Work order:
An exact reproduction of all the entries below is required.

*** Opening Input ***

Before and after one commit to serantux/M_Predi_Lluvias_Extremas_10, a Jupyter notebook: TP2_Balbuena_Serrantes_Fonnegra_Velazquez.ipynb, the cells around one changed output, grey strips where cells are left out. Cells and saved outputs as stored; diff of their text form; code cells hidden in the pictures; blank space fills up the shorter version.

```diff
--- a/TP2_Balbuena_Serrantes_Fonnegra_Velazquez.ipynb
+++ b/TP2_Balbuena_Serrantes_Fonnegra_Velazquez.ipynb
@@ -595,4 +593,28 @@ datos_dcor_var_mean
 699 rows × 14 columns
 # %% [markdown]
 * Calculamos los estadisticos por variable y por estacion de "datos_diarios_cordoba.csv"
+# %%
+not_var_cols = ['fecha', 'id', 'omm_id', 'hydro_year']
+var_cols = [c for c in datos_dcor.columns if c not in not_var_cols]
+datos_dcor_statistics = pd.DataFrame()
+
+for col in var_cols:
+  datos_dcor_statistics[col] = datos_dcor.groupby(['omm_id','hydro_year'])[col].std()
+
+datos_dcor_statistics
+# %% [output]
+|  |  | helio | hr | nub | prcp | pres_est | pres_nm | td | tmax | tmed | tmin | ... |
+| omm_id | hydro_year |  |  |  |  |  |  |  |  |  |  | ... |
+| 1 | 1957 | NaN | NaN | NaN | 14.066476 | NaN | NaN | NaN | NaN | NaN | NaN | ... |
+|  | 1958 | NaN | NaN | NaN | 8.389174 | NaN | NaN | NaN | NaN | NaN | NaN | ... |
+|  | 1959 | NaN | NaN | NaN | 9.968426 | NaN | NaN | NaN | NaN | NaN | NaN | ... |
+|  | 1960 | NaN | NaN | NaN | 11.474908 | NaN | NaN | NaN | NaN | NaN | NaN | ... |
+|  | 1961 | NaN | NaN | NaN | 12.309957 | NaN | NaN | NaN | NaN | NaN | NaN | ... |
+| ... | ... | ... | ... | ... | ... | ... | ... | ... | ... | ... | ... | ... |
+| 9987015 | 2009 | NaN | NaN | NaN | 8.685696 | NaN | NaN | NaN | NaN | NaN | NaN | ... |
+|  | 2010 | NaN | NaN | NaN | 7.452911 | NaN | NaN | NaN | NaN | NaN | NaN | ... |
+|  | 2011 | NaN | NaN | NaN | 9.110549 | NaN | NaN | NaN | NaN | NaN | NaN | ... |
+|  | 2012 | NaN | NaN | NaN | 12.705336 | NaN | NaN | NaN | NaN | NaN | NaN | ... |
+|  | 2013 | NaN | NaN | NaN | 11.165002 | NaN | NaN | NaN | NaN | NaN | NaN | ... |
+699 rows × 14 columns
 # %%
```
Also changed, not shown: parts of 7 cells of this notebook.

*** Closing Input ***

Solution for this exercise:
Before and after one commit to serantux/M_Predi_Lluvias_Extremas_10, a Jupyter notebook: TP2_Balbuena_Serrantes_Fonnegra_Velazquez.ipynb, the cells around one changed output, grey strips where cells are left out. Cells and saved outputs as stored; diff of their text form; code cells hidden in the pictures; blank space fills up the shorter version.

```diff
--- a/TP2_Balbuena_Serrantes_Fonnegra_Velazquez.ipynb
+++ b/TP2_Balbuena_Serrantes_Fonnegra_Velazquez.ipynb
@@ -595,4 +593,28 @@ datos_dcor_var_mean
 699 rows × 14 columns
 # %% [markdown]
 * Calculamos los estadisticos por variable y por estacion de "datos_diarios_cordoba.csv"
+# %%
+not_var_cols = ['fecha', 'id', 'omm_id', 'hydro_year']
+var_cols = [c for c in datos_dcor.columns if c not in not_var_cols]
+datos_dcor_statistics = pd.DataFrame()
+
+for col in var_cols:
+  datos_dcor_statistics[col] = datos_dcor.groupby(['omm_id','hydro_year'])[col].std()
+
+datos_dcor_statistics
+# %% [output]
+|  |  | helio | hr | nub | prcp | pres_est | pres_nm | td | tmax | tmed | tmin | ... |
+| omm_id | hydro_year |  |  |  |  |  |  |  |  |  |  | ... |
+| 1 | 1957 | NaN | NaN | NaN | 14.066476 | NaN | NaN | NaN | NaN | NaN | NaN | ... |
+|  | 1958 | NaN | NaN | NaN | 8.389174 | NaN | NaN | NaN | NaN | NaN | NaN | ... |
+|  | 1959 | NaN | NaN | NaN | 9.968426 | NaN | NaN | NaN | NaN | NaN | NaN | ... |
+|  | 1960 | NaN | NaN | NaN | 11.474908 | NaN | NaN | NaN | NaN | NaN | NaN | ... |
+|  | 1961 | NaN | NaN | NaN | 12.309957 | NaN | NaN | NaN | NaN | NaN | NaN | ... |
+| ... | ... | ... | ... | ... | ... | ... | ... | ... | ... | ... | ... | ... |
+| 9987015 | 2009 | NaN | NaN | NaN | 8.685696 | NaN | NaN | NaN | NaN | NaN | NaN | ... |
+|  | 2010 | NaN | NaN | NaN | 7.452911 | NaN | NaN | NaN | NaN | NaN | NaN | ... |
+|  | 2011 | NaN | NaN | NaN | 9.110549 | NaN | NaN | NaN | NaN | NaN | NaN | ... |
+|  | 2012 | NaN | NaN | NaN | 12.705336 | NaN | NaN | NaN | NaN | NaN | NaN | ... |
+|  | 2013 | NaN | NaN | NaN | 11.165002 | NaN | NaN | NaN | NaN | NaN | NaN | ... |
+699 rows × 14 columns
 # %%
```
Also changed, not shown: parts of 7 cells of this notebook.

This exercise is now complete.